I am currently working with a team who are going through significant change. Some members of the team seem to be taking it all in their stride and are even enjoying the challenge. One team member in this group even volunteered a quote that I quite like.
“You can’t stop the waves,
But you can learn how to surf”
However other members of the team are struggling to come to terms with how the change impacts them and one comment I continue to hear regularly is “I feel like I’m not in control”.
The team members are obviously in different stages of accepting or resisting the change process but there is also a fundamental difference in many team members relating to whether they have a fixed or a growth mindset.
• FIXED MINDSET
Individuals believe that talents are innate gifts. People spend their time documenting their intelligence instead of developing it. They tend to worry about looking smart and are often worried that they might be ‘found out’. They tend to avoid risk, focus on ability rather than effort, consider effort as disagreeable, see success as effortless, feel failure can be attributed to others, and consider setbacks are to be avoided.
• GROWTH MINDSET
Individuals believe their talents can be developed (through dedicated hard work, good strategies and input from others) and therefore they put a lot of effort into learning. They consider their brains are just the starting point. Challenge is seen as a good thing, they have confidence in themselves, they learn from mistakes, hard work is seen as more important than ability, they consider practice develops ability, they recognize people can change and they accept that what one person can learn everyone can learn. This view basically creates a love of learning.
When not only individuals, but organisations embrace a growth mindset, employees report feeling far more empowered and committed, they also receive far greater organisational support for collaboration and innovation. In contrast praising brains and talent alone does not actually foster self-esteem and accomplishment, but instead jeopardises them.
When it comes to our Mental Toughness to manage change and challenges we do have the ability to change the way we think. We can do this in two ways.
1. Permanent – change our thinking habits – rewire and develop new habits
2. Temporary – flick a switch and behave like a Mentally Tough person – turbo charge your thoughts, focus your mind, think and act confidently and positively.
“It’s not how good you are.
It’s how good you want to be”
You can develop your Mental Toughness in each of the 4Cs of Control, Commitment, Challenge and Confidence.
· View Challenges as Opportunities – relish opportunities to learn something new and see opportunities for self-improvement.
· Try different ways to learn – there is no one size fits all. What works for you?
· Replace the word “failing” with the word “learning”
· Recognise what is within your control – focus on what you can control and not what is outside your circle of influence. What is particularly within your control is your own attitude.

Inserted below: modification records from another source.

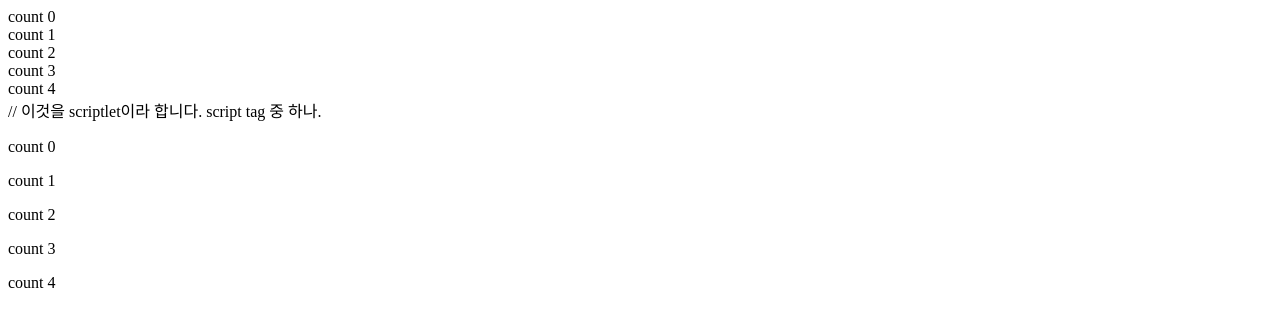
Repository: Sanetuk/jspprojects
Page: http://localhost/myweb/scripttest.jsp
The author's editor kept a copy of each file at every save. The page is drawn from the files as they stood at one save, then again after the next save.
The browser window is 1280 px wide. The pictures show the whole page.
The page is served by Tomcat 9. Other server files are loaded and not shown.

Above is the page before, as saved 2024-08-06 06:27:01.

### myweb/src/main/webapp/scripttest.jsp
<%@ page language="java" contentType="text/html; charset=UTF-8"
    pageEncoding="UTF-8"%>
<!DOCTYPE html>
<html>
<head>
<meta charset="UTF-8">
<title>Insert title here</title>
</head>
<body>
	<%
		for(int i=0;i<5;i++) {
			out.println("count " + i + "<br>");
		}
	%>

	// 이것을 scriptlet이라 합니다. script tag 중 하나.
	<%
		for(int i=0;i<5;i++) {
			out.println("<p>count " + i + "</p>");
		}
	%>

</body>
</html>

After the next save:
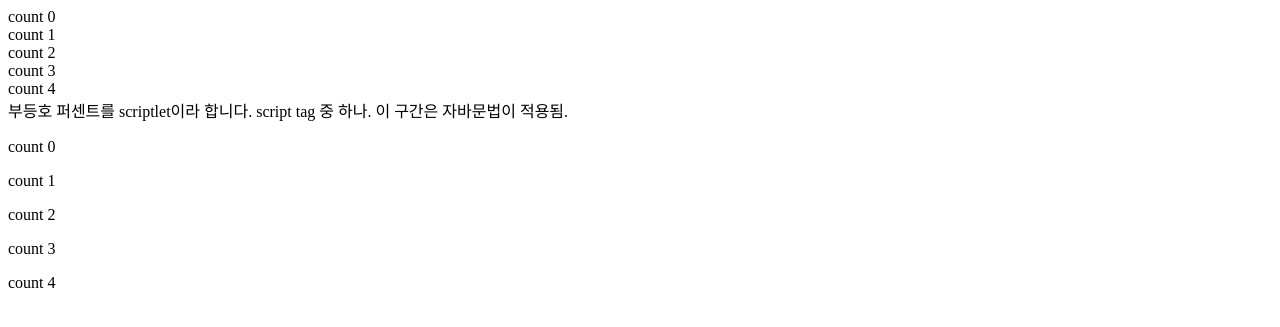
Saved 69 s later.
--- a/myweb/src/main/webapp/scripttest.jsp
+++ b/myweb/src/main/webapp/scripttest.jsp
@@ -13,7 +13,7 @@
 		}
 	%>
 
-	// 이것을 scriptlet이라 합니다. script tag 중 하나.
+	부등호 퍼센트를 scriptlet이라 합니다. script tag 중 하나. 이 구간은 자바문법이 적용됨.
 	<%
 		for(int i=0;i<5;i++) {
 			out.println("<p>count " + i + "</p>");
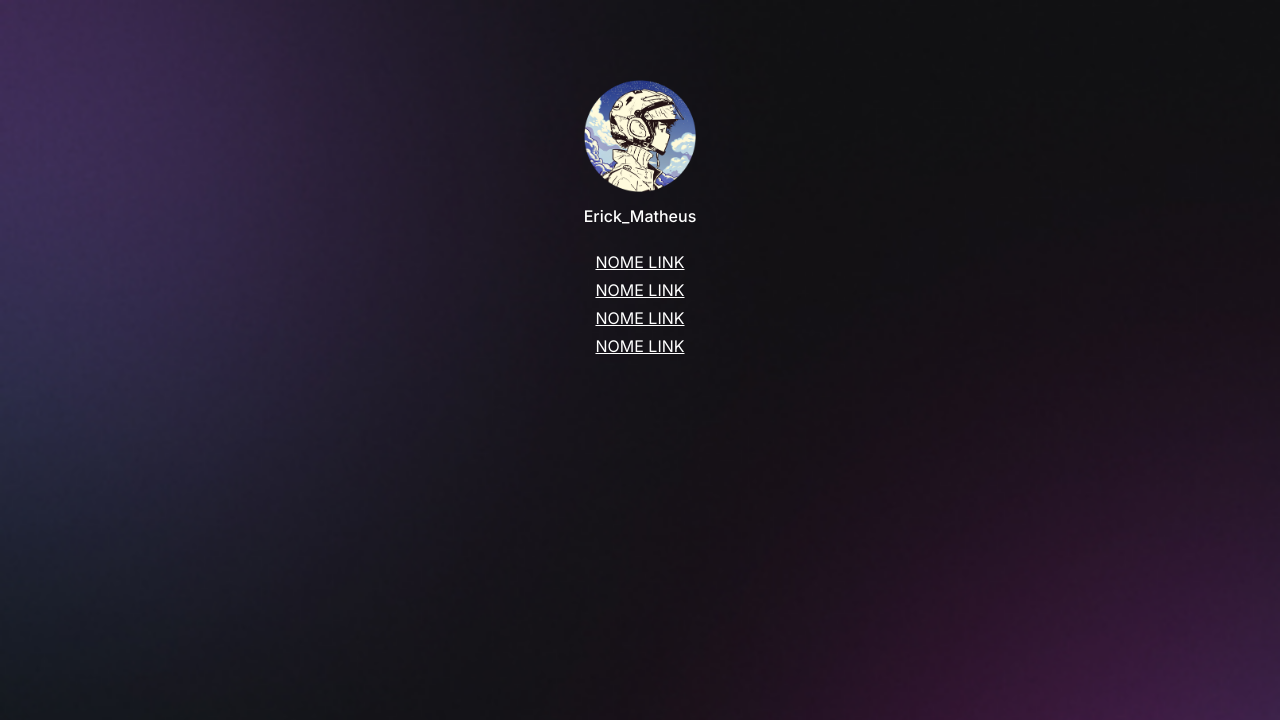
Repository: e-rickmatheus/project_dev_links
Page: index.html
The author's editor kept a copy of each file at every save. The page is drawn from the files as they stood at one save, then again after a run of saves.
The browser window is 1280 px wide. The pictures show the whole page.

Above is the page before, as saved 2025-04-02 20:46:18.

### index.html
<!DOCTYPE html>
<html lang="pt-BR">
<head>

<link rel="preconnect" href="https://fonts.googleapis.com">
<link rel="preconnect" href="https://fonts.gstatic.com" crossorigin>
<link href="https://fonts.googleapis.com/css2?family=Inter:wght@400;500&display=swap" rel="stylesheet">
  <meta charset="UTF-8">
  <meta name="viewport" content="width=device-width, initial-scale=1.0">
  <title>DEV.Links</title>
  <link rel="stylesheet" href="./style.css">
  <a></a>
</head>
<body>

  <div id="container">
    <div id="profile">
      <img id="avatar" src="./assets/avatar-pilot-day.png" alt="avatar-light">
      <p>Erick_Matheus</p>
    </div>
  <ul>
    <li>
      <a href="#" target="_blank">NOME LINK</a>
    </li>
    <li>
        <a href="#" target="_blank">NOME LINK</a>
    </li>
    <li>
        <a href="#" target="_blank">NOME LINK</a>
    </li>
    <li>
        <a href="#" target="_blank">NOME LINK</a>
    </li>
  </ul>
  </div>


</body>
</html>

### style.css
* {  /* *: todos os elementos */
  margin: 0;
  padding: 0;
  box-sizing: border-box; /* border-box: altura e largura do elemento é o mesmo que o tamanho definido */
}

body { /* body: corpo do documento */
  /*
  background-image: url(./assets/bg-mobile.jpg);
  background-repeat: no-repeat;
  background-position: top center;
  background-size: cover;
  */


  background: url(./assets/bg-mobile.jpg) no-repeat top center/cover;
  /* background: cor imagem repetição posição/tamanho */
}

body * { /* todos os elementos dentro do body */
  font-family: 'Inter', sans-serif;
  color: #ffffff

}

#container {
  width:  360px;
  margin: 56px auto 0px;
  display: block;
}

#profile {
  text-align: center;
  padding: 24px;
}

#profile img {
  width: 112px;
}

#profile p {
  font-weight: 500;
  line-height: 24px;
  margin-top: 8px;
}





/*links*/
ul {
  list-style: none;
  display: flex;
  flex-direction: column;
  gap: 8px
}

ul li a {
  display: flex;
  justify-content: center;
  align-items: center;
  padding: 16px 24px'
  border: 1px solid red;
}

After the next 2 saves:
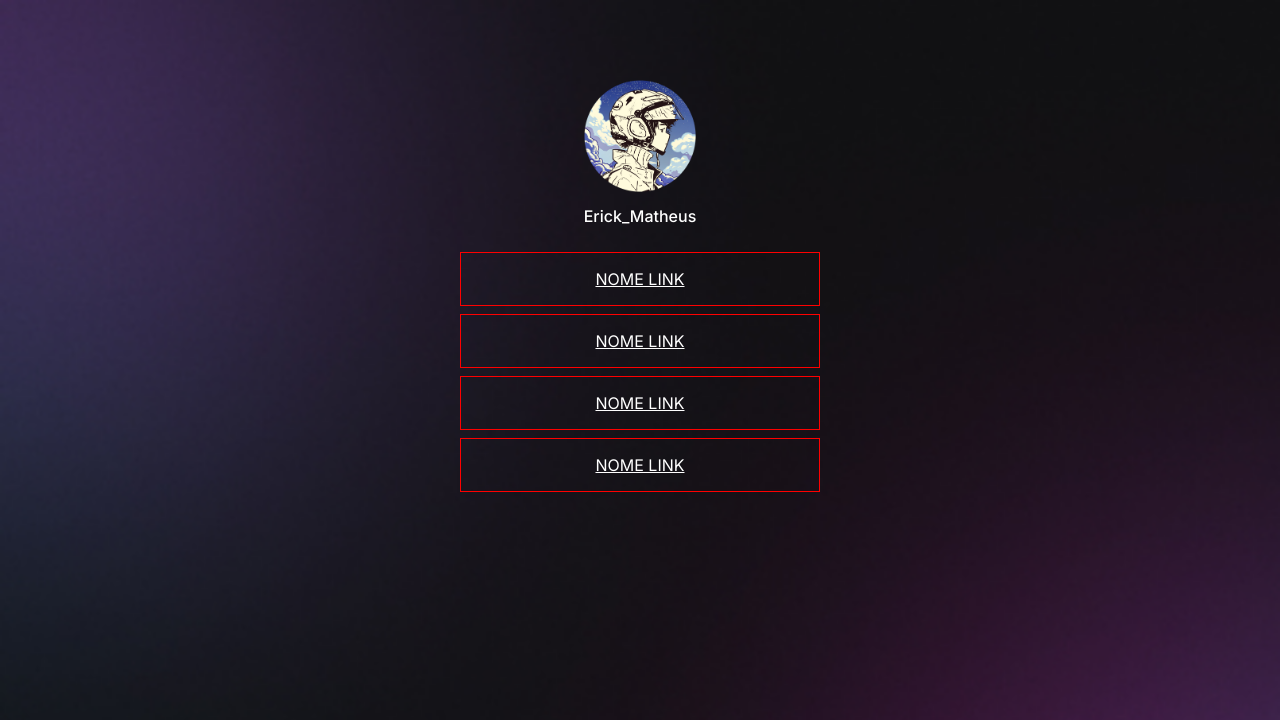
The 2 saves are shown as one change because they came seconds apart.
The last was saved 5 s later.
--- a/style.css
+++ b/style.css
@@ -60,6 +60,6 @@ ul li a {
   display: flex;
   justify-content: center;
   align-items: center;
-  padding: 16px 24px'
+  padding: 16px 24px;
   border: 1px solid red;
 }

· Stop seeking external approval. Put learning over approval and value the process over the end result.
· Consider commitment to your purpose – keep the big picture in mind and consider the steps to get you there.
· Celebrate your growth – with self and with others

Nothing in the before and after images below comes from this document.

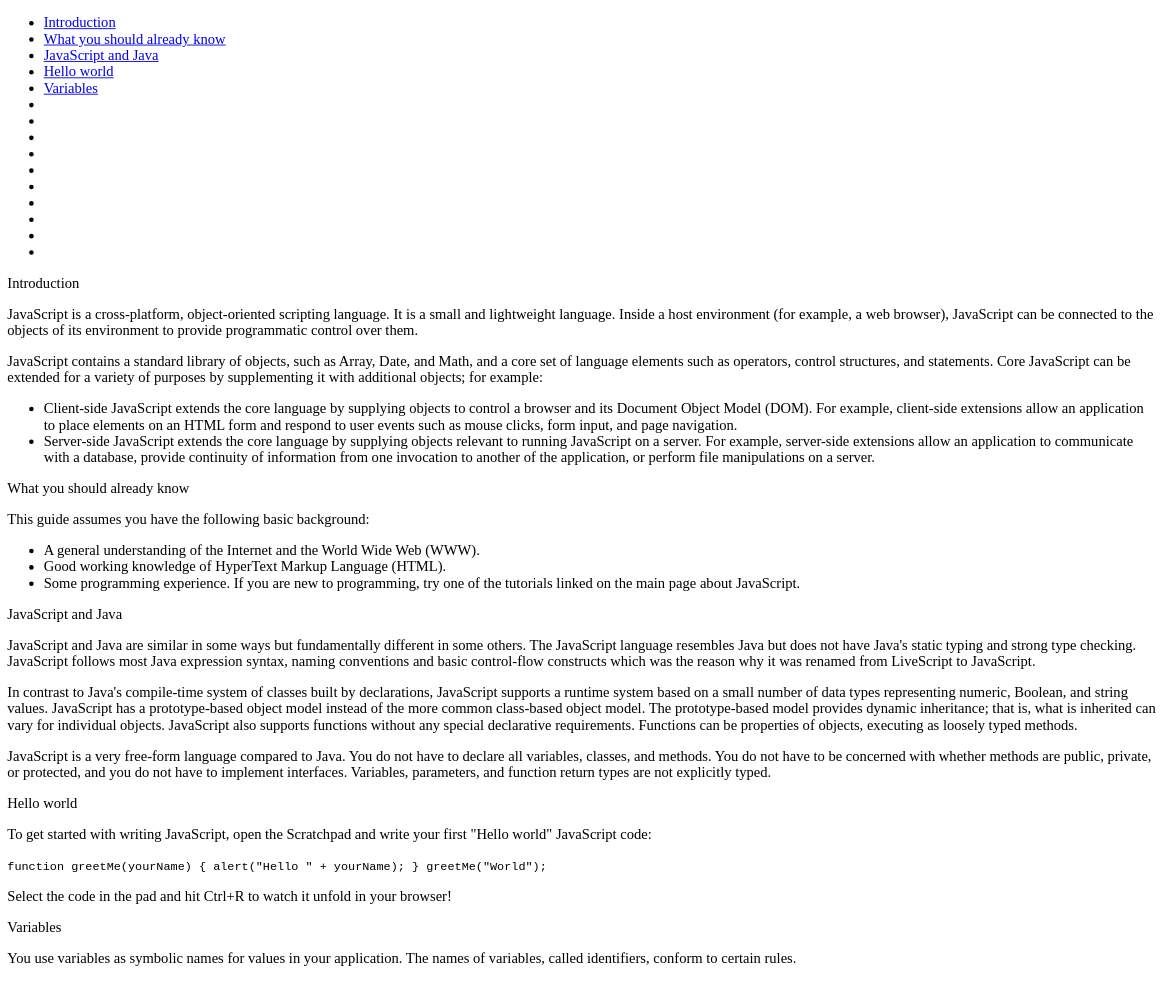
Repository: Lungdjos/technical_document_page_certificate
Page: index.html
An editor plug-in stored every save of this project. The page is shown before and after the next save, followed by the edit.
The browser window is 1280 px wide. The pictures show the whole page, at 91% of full size.

Above is the page before, as saved 2023-11-19 22:44:37.

After the next save:
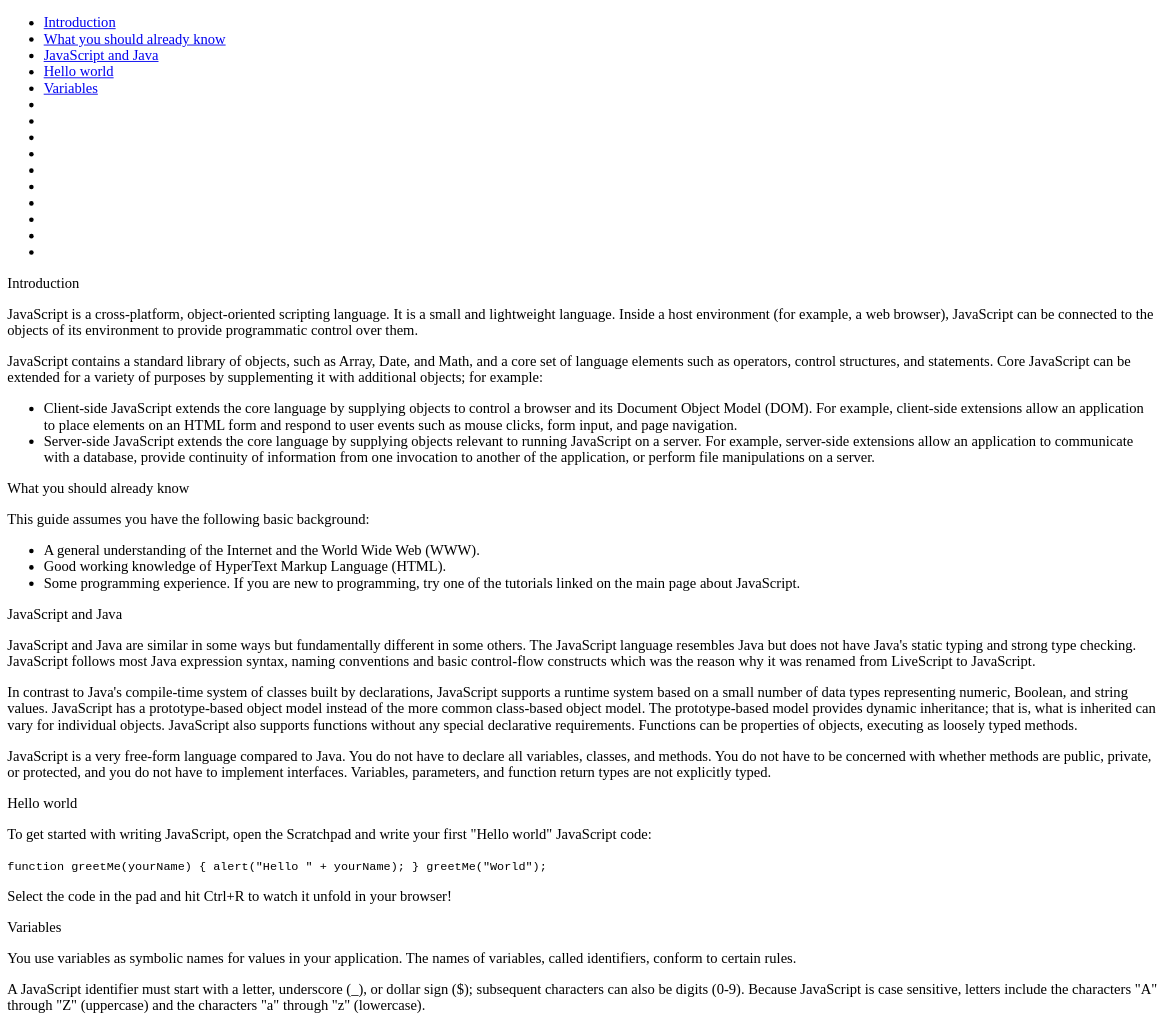
Saved 12 s later.
--- a/index.html
+++ b/index.html
@@ -107,7 +107,8 @@
         <section class="main-section" id="Variables">
             <header id="">Variables</header>
             <p>You use variables as symbolic names for values in your application. The names of variables, called identifiers, conform to certain rules.</p>
-            <p></p>
+            <p>A JavaScript identifier must start with a letter, underscore (_), or dollar sign ($); subsequent characters can also be digits (0-9). Because JavaScript is case sensitive, letters include the characters "A" through "Z" (uppercase) and the
+                characters "a" through "z" (lowercase).</p>
             <p></p>
         </section>
         <section class="main-section" id="">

· Recognise growth over speed – when are you doing something smart, not just being smart!
· Recognise criticism as a positive thing – think of all the valuable information you have just been gifted.
· Give yourself plenty of time for reflection – at least once a day.
· Cultivate determination – and seek approval from self not from others.
· Take risks – there is no such thing as failure, only a new learning experience.
· Be realistic about time and effort – it takes time to learn and effort to master. Nothing comes overnight.
· Take ownership of your attitude – own your growth mindset and let it guide you in life and in your career.
Want to know more about developing you and your team’s growth mindset? Send me an email at firstname.lastname@example.org to enquire about mental toughness and developing a growth mindset.
Michelle Bakjac is an experienced Psychologist, Organisational Consultant, Coach, Speaker and Facilitator. As Director of Bakjac Consulting, she is a credentialed Coach with the International Coach Federation (ICF) and a member of Mental Toughness Partners and an MTQ48 accredited Mental Toughness practitioner. Michelle assists individuals and organisations to develop their Mental Toughness to improve performance, leadership, behaviour and wellbeing. You can find her at www.bakjacconsulting.com or email@example.com